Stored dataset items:
Start of Block
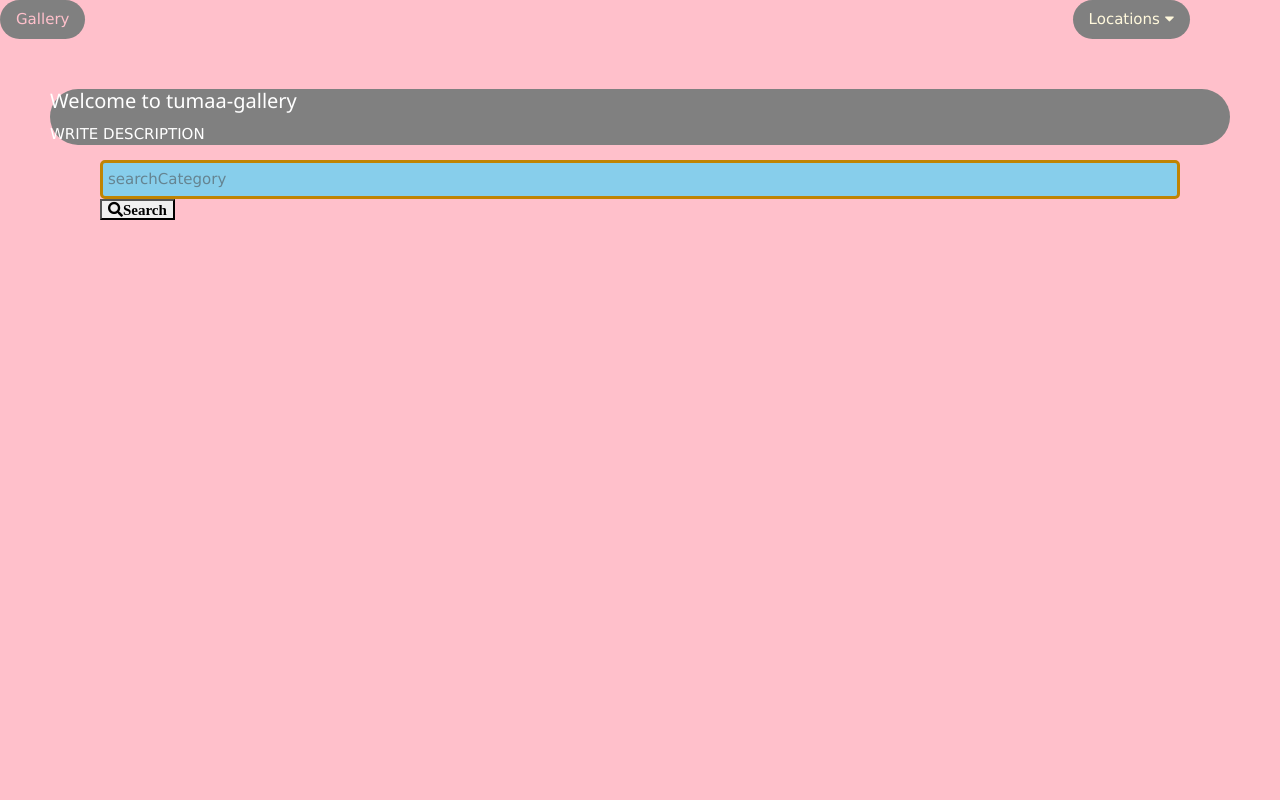
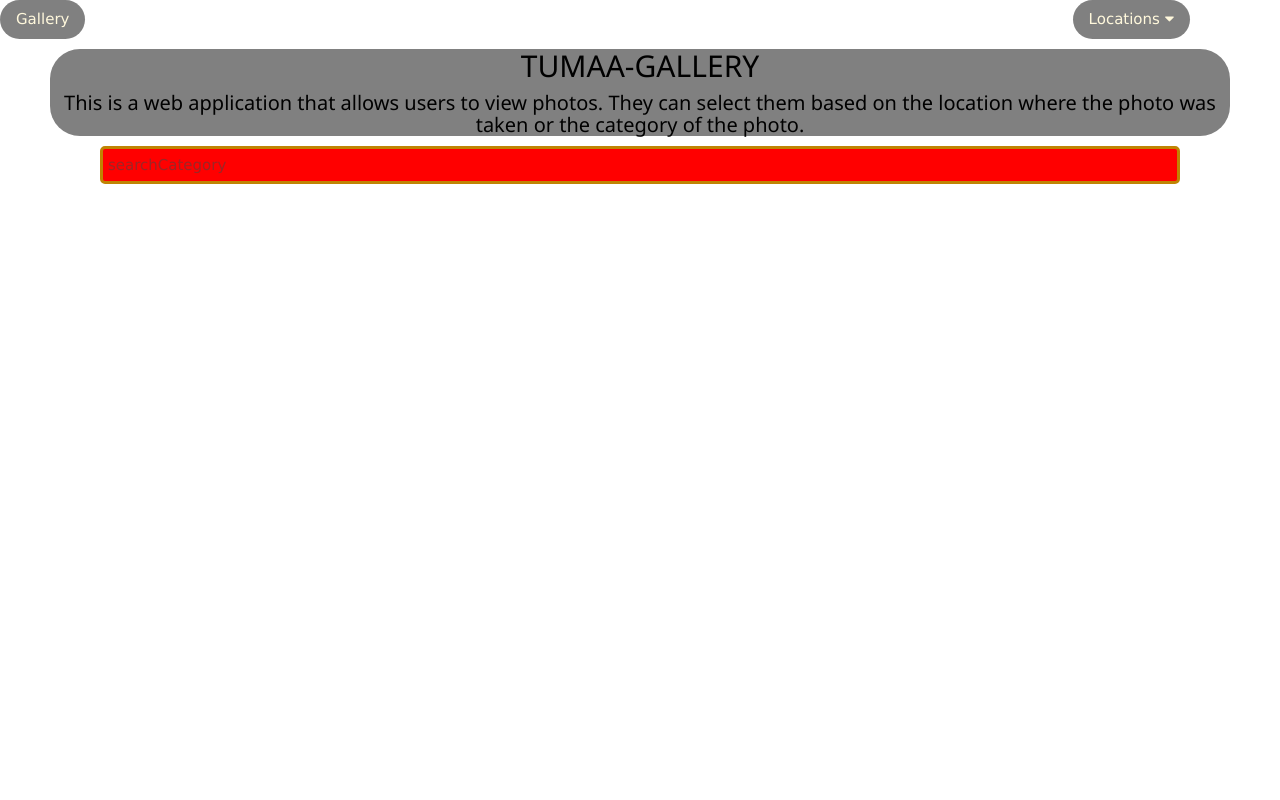
Before and after one commit to Tumaa/gallery, a Django app: page / in a window 1280 px wide. Run offline with Django 3.2, Linux system fonts and the light colour scheme; data that the repository does not hold is empty; some libraries are stand-ins or nearby versions.

Commit message:
add style to html file for visual appealing

```diff
--- a/gallery/templates/base.html
+++ b/gallery/templates/base.html
@@ -1,48 +1,58 @@
-
 <style>
-    .test-image {
+  boby {
     background-attachment: fixed;
+    background-image :url'https://images.pexels.com/photos/414660/pexels-photo-414660.jpeg?auto=compress&cs=tinysrgb&dpr=1&w=500';
     background-position: center;
     background-repeat: no-repeat;
     background-size: cover;
   }
-.intro{
+
+  .intro {
     background: grey;
     margin-left: 50px;
     margin-right: 50px;
     border-radius: 30px;
+    color :black;
   }
 </style>
 {% load bootstrap3 %}
 {% load static %}
+
 <!DOCTYPE html>
 <html>
+
 <head>
   <meta charset="utf-8">
+
   <title> Gallery </title>
-    <link href="https://stackpath.bootstrapcdn.com/bootstrap/4.3.1/css/bootstrap.min.css" rel="stylesheet"
-        integrity="sha384-ggOyR0iXCbMQv3Xipma34MD+dH/1fQ784/j6cY/iJTQUOhcWr7x9JvoRxT2MZw1T" crossorigin="anonymous">
+
+  <link href="https://stackpath.bootstrapcdn.com/bootstrap/4.3.1/css/bootstrap.min.css" rel="stylesheet" integrity="sha384-ggOyR0iXCbMQv3Xipma34MD+dH/1fQ784/j6cY/iJTQUOhcWr7x9JvoRxT2MZw1T" crossorigin="anonymous">
   <!-- <link rel="shortcut icon" href="{%  static 'favicon.ico' %}"> -->
-    <link rel="stylesheet" href="https://use.fontawesome.com/releases/v5.7.2/css/all.css"
-        {% comment %} integrity="sha384-fnmOCqbTlWIlj8LyTjo7mOUStjsKC4pOpQbqyi7RrhN7udi9RwhKkMHpvLbHG9Sr" crossorigin="anonymous"> {% endcomment %}
+  <link rel="stylesheet" href="https://use.fontawesome.com/releases/v5.7.2/css/all.css" integrity="sha384-fnmOCqbTlWIlj8LyTjo7mOUStjsKC4pOpQbqyi7RrhN7udi9RwhKkMHpvLbHG9Sr" crossorigin="anonymous">
   {% block styles %}
   {% bootstrap_css %}
   <link rel="stylesheet" href="{% static 'css/base.css' %}">
   <link rel="stylesheet" href="https://cdn.jsdelivr.net/gh/fancyapps/fancybox@3.5.6/dist/jquery.fancybox.min.css" />
+
+
   {% endblock %}
+
 </head>
-<body style="color:white; background:pink">
+
+<body style="color:; background:">
   {% include "navbar.html" %}
+
   {% block scripts %}
   <script src="//code.jquery.com/jquery-3.3.1.min.js"></script>
   {% bootstrap_javascript %}
   <script src="https://cdn.jsdelivr.net/gh/fancyapps/fancybox@3.5.6/dist/jquery.fancybox.min.js"></script>
   {% endblock %}
-     <div class="intro" style="margin-top: 50px">
-         {% comment %} <h1>TUMAA-GALLERY</h1> {% endcomment %}
-         <h4>Welcome to tumaa-gallery</h4>
-         {% comment %} <h6>On 22nd July,2019</h6> {% endcomment %}
-         <p>WRITE DESCRIPTION</p>
+  <div class="intro" style="text-align:center" style>
+    <h2>TUMAA-GALLERY</h4 >
+    <h4>This is a web application that allows users to view photos.
+     They can select them based on the location
+     where the photo was taken or the category of the photo.
+     </h4>
   </div>
   <div class="container">
     <div class="ro w">
@@ -50,11 +60,12 @@
         <div class="col-md-12-4">
 
           <form class="search-container" role="search" action="{% url 'search_results' %}">
-                                <input style="background:skyblue" type="search" class="searchTerm"
-                                    placeholder="searchCategory">
-                                <button type="submit" class="searchButton"> <i class="fa fa-search" style="color:black;">Search</i></button>
+            <input style="background:red" type="search" class="searchTerm" placeholder="searchCategory" name="searchCategory">
+            {% comment %} <button type="submit" class="searchButton"> <i class="fa fa-search" style="color:black;">Search</i></button> {% endcomment %}
           </form>
+
         </div>
+
       </div>
     </div>
   </div>
@@ -63,4 +74,5 @@
   {% endblock %}
   </div>
 </body>
+
 </html>
--- a/gallery/templates/navbar.html
+++ b/gallery/templates/navbar.html
@@ -2,6 +2,7 @@
 
 <!DOCTYPE html>
 <html lang="en">
+
 <head>
 
   <meta charset="utf-8">
@@ -13,10 +14,10 @@
 
 <body>
   <div class="w3-bar">
-        <a href="{% url 'initial' %}" class="navitem w3-center w3-bar-item w3-button w3-hover-grey " style="color:pink; background: gray; border-radius: 30px">Gallery</a>
+    <a href="{% url 'initial' %}" class="navitem w3-center w3-bar-item w3-button w3-hover-grey " style="color:cornsilk; background: gray; border-radius: 30px">Gallery</a>
     <div class="w3-dropdown-click w3-right locashen">
       <button class="w3-button w3-hover-none" onclick="myFunction()" style=" color:cornsilk;
-                  background: gray; border-radius: 30px;">
+                  background: grey; border-radius: 30px;">
         Locations <i class="fa fa-caret-down"></i>
       </button>
       <div id="demo" class="w3-dropdown-content w3-bar-block w3-card ">
@@ -39,4 +40,5 @@
   </script>
 
 </body>
+
 </html>
--- a/gallery/templates/search.html
+++ b/gallery/templates/search.html
@@ -33,13 +33,17 @@
     {% for image in all_images %}
     <div class="my_item">
 
-    <a href="{{image.image_path.url}}" data-fancybox="images" data-caption="<h6>{{image.name}}</h6>  <p> {{image.description}}</p>   <p> photographed in- {{image.image_location}} </p>
-                <button class='btn btn-outline-success'  onclick=copyLink('{{image.id}}_theurl_id')>Copy Image Link</button>">
+    <a href="{{image.image_path.url}}" data-fancybox="images" data-caption="
+        </h5>NAME:{{image.name}}</h5>
+        <p> DESCRIPTION:{{image.description}}</p>
+       <p>LOCATION:{{image.image_location}} </p>
+       <p>CATEGORY:{{image.image_category}} </p>
+        <button class='btn btn-outline-success'  onclick=copyLink('{{image.id}}_theurl_id')>Copy Image Link</button>">
                  <!--Image that's displayed on flexbox-->
 
     <img src="{{image.image_path.url}}" alt="{{image.name}}">   <!--Image that's displayed originally-->
     </a>
-    <input type="text" id="{{image.id}}_theurl_id" class="d-none form-control input-sm" value="https://zubeyr.gallery.com{{image.image_path.url}}">
+    <input type="text" id="{{image.id}}_the url_id" class="d-none form-control input-sm" value="https://zubeyr.gallery.com{{image.image_path.url}}">
     </div>
     {% endfor %}
     </div>
@@ -53,9 +57,27 @@ function copyLink(specificImageid){
   var copyText = document.getElementById(specificImageid);      /* Get the text field */
   copyText.select();     /* Select the text field */
   document.execCommand("copy");     /* Copy the text inside the text field */
-  alert("The image link '" + copyText.value + "' can now be accessed");     /* Alert the copied text */
+  alert("The image link '" + copyText.value + ");     /* Alert the copied text */
 }
 </script>
 
 
 {% endblock %}
+
+
+<div class="modal">
+  <div class="modal-background"></div>
+  <div class="modal-card">
+    <header class="modal-card-head">
+      <p class="modal-card-title">Modal title</p>
+      <button class="delete" aria-label="close"></button>
+    </header>
+    <section class="modal-card-body">
+      <!-- Content ... -->
+    </section>
+    <footer class="modal-card-foot">
+      <button class="button is-success">Save changes</button>
+      <button class="button">Cancel</button>
+    </footer>
+  </div>
+</div>
```
Lines whose indentation alone changed are shown as unchanged.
End of Block
What is expected –
Reproduce each line of the records exactly and exclude any images.

Reply to the exercise –
Before and after one commit to Tumaa/gallery, a Django app: page / in a window 1280 px wide. Run offline with Django 3.2, Linux system fonts and the light colour scheme; data that the repository does not hold is empty; some libraries are stand-ins or nearby versions.

Commit message:
add style to html file for visual appealing

```diff
--- a/gallery/templates/base.html
+++ b/gallery/templates/base.html
@@ -1,48 +1,58 @@
-
 <style>
-    .test-image {
+  boby {
     background-attachment: fixed;
+    background-image :url'https://images.pexels.com/photos/414660/pexels-photo-414660.jpeg?auto=compress&cs=tinysrgb&dpr=1&w=500';
     background-position: center;
     background-repeat: no-repeat;
     background-size: cover;
   }
-.intro{
+
+  .intro {
     background: grey;
     margin-left: 50px;
     margin-right: 50px;
     border-radius: 30px;
+    color :black;
   }
 </style>
 {% load bootstrap3 %}
 {% load static %}
+
 <!DOCTYPE html>
 <html>
+
 <head>
   <meta charset="utf-8">
+
   <title> Gallery </title>
-    <link href="https://stackpath.bootstrapcdn.com/bootstrap/4.3.1/css/bootstrap.min.css" rel="stylesheet"
-        integrity="sha384-ggOyR0iXCbMQv3Xipma34MD+dH/1fQ784/j6cY/iJTQUOhcWr7x9JvoRxT2MZw1T" crossorigin="anonymous">
+
+  <link href="https://stackpath.bootstrapcdn.com/bootstrap/4.3.1/css/bootstrap.min.css" rel="stylesheet" integrity="sha384-ggOyR0iXCbMQv3Xipma34MD+dH/1fQ784/j6cY/iJTQUOhcWr7x9JvoRxT2MZw1T" crossorigin="anonymous">
   <!-- <link rel="shortcut icon" href="{%  static 'favicon.ico' %}"> -->
-    <link rel="stylesheet" href="https://use.fontawesome.com/releases/v5.7.2/css/all.css"
-        {% comment %} integrity="sha384-fnmOCqbTlWIlj8LyTjo7mOUStjsKC4pOpQbqyi7RrhN7udi9RwhKkMHpvLbHG9Sr" crossorigin="anonymous"> {% endcomment %}
+  <link rel="stylesheet" href="https://use.fontawesome.com/releases/v5.7.2/css/all.css" integrity="sha384-fnmOCqbTlWIlj8LyTjo7mOUStjsKC4pOpQbqyi7RrhN7udi9RwhKkMHpvLbHG9Sr" crossorigin="anonymous">
   {% block styles %}
   {% bootstrap_css %}
   <link rel="stylesheet" href="{% static 'css/base.css' %}">
   <link rel="stylesheet" href="https://cdn.jsdelivr.net/gh/fancyapps/fancybox@3.5.6/dist/jquery.fancybox.min.css" />
+
+
   {% endblock %}
+
 </head>
-<body style="color:white; background:pink">
+
+<body style="color:; background:">
   {% include "navbar.html" %}
+
   {% block scripts %}
   <script src="//code.jquery.com/jquery-3.3.1.min.js"></script>
   {% bootstrap_javascript %}
   <script src="https://cdn.jsdelivr.net/gh/fancyapps/fancybox@3.5.6/dist/jquery.fancybox.min.js"></script>
   {% endblock %}
-     <div class="intro" style="margin-top: 50px">
-         {% comment %} <h1>TUMAA-GALLERY</h1> {% endcomment %}
-         <h4>Welcome to tumaa-gallery</h4>
-         {% comment %} <h6>On 22nd July,2019</h6> {% endcomment %}
-         <p>WRITE DESCRIPTION</p>
+  <div class="intro" style="text-align:center" style>
+    <h2>TUMAA-GALLERY</h4 >
+    <h4>This is a web application that allows users to view photos.
+     They can select them based on the location
+     where the photo was taken or the category of the photo.
+     </h4>
   </div>
   <div class="container">
     <div class="ro w">
@@ -50,11 +60,12 @@
         <div class="col-md-12-4">
 
           <form class="search-container" role="search" action="{% url 'search_results' %}">
-                                <input style="background:skyblue" type="search" class="searchTerm"
-                                    placeholder="searchCategory">
-                                <button type="submit" class="searchButton"> <i class="fa fa-search" style="color:black;">Search</i></button>
+            <input style="background:red" type="search" class="searchTerm" placeholder="searchCategory" name="searchCategory">
+            {% comment %} <button type="submit" class="searchButton"> <i class="fa fa-search" style="color:black;">Search</i></button> {% endcomment %}
           </form>
+
         </div>
+
       </div>
     </div>
   </div>
@@ -63,4 +74,5 @@
   {% endblock %}
   </div>
 </body>
+
 </html>
--- a/gallery/templates/navbar.html
+++ b/gallery/templates/navbar.html
@@ -2,6 +2,7 @@
 
 <!DOCTYPE html>
 <html lang="en">
+
 <head>
 
   <meta charset="utf-8">
@@ -13,10 +14,10 @@
 
 <body>
   <div class="w3-bar">
-        <a href="{% url 'initial' %}" class="navitem w3-center w3-bar-item w3-button w3-hover-grey " style="color:pink; background: gray; border-radius: 30px">Gallery</a>
+    <a href="{% url 'initial' %}" class="navitem w3-center w3-bar-item w3-button w3-hover-grey " style="color:cornsilk; background: gray; border-radius: 30px">Gallery</a>
     <div class="w3-dropdown-click w3-right locashen">
       <button class="w3-button w3-hover-none" onclick="myFunction()" style=" color:cornsilk;
-                  background: gray; border-radius: 30px;">
+                  background: grey; border-radius: 30px;">
         Locations <i class="fa fa-caret-down"></i>
       </button>
       <div id="demo" class="w3-dropdown-content w3-bar-block w3-card ">
@@ -39,4 +40,5 @@
   </script>
 
 </body>
+
 </html>
--- a/gallery/templates/search.html
+++ b/gallery/templates/search.html
@@ -33,13 +33,17 @@
     {% for image in all_images %}
     <div class="my_item">
 
-    <a href="{{image.image_path.url}}" data-fancybox="images" data-caption="<h6>{{image.name}}</h6>  <p> {{image.description}}</p>   <p> photographed in- {{image.image_location}} </p>
-                <button class='btn btn-outline-success'  onclick=copyLink('{{image.id}}_theurl_id')>Copy Image Link</button>">
+    <a href="{{image.image_path.url}}" data-fancybox="images" data-caption="
+        </h5>NAME:{{image.name}}</h5>
+        <p> DESCRIPTION:{{image.description}}</p>
+       <p>LOCATION:{{image.image_location}} </p>
+       <p>CATEGORY:{{image.image_category}} </p>
+        <button class='btn btn-outline-success'  onclick=copyLink('{{image.id}}_theurl_id')>Copy Image Link</button>">
                  <!--Image that's displayed on flexbox-->
 
     <img src="{{image.image_path.url}}" alt="{{image.name}}">   <!--Image that's displayed originally-->
     </a>
-    <input type="text" id="{{image.id}}_theurl_id" class="d-none form-control input-sm" value="https://zubeyr.gallery.com{{image.image_path.url}}">
+    <input type="text" id="{{image.id}}_the url_id" class="d-none form-control input-sm" value="https://zubeyr.gallery.com{{image.image_path.url}}">
     </div>
     {% endfor %}
     </div>
@@ -53,9 +57,27 @@ function copyLink(specificImageid){
   var copyText = document.getElementById(specificImageid);      /* Get the text field */
   copyText.select();     /* Select the text field */
   document.execCommand("copy");     /* Copy the text inside the text field */
-  alert("The image link '" + copyText.value + "' can now be accessed");     /* Alert the copied text */
+  alert("The image link '" + copyText.value + ");     /* Alert the copied text */
 }
 </script>
 
 
 {% endblock %}
+
+
+<div class="modal">
+  <div class="modal-background"></div>
+  <div class="modal-card">
+    <header class="modal-card-head">
+      <p class="modal-card-title">Modal title</p>
+      <button class="delete" aria-label="close"></button>
+    </header>
+    <section class="modal-card-body">
+      <!-- Content ... -->
+    </section>
+    <footer class="modal-card-foot">
+      <button class="button is-success">Save changes</button>
+      <button class="button">Cancel</button>
+    </footer>
+  </div>
+</div>
```
Lines whose indentation alone changed are shown as unchanged.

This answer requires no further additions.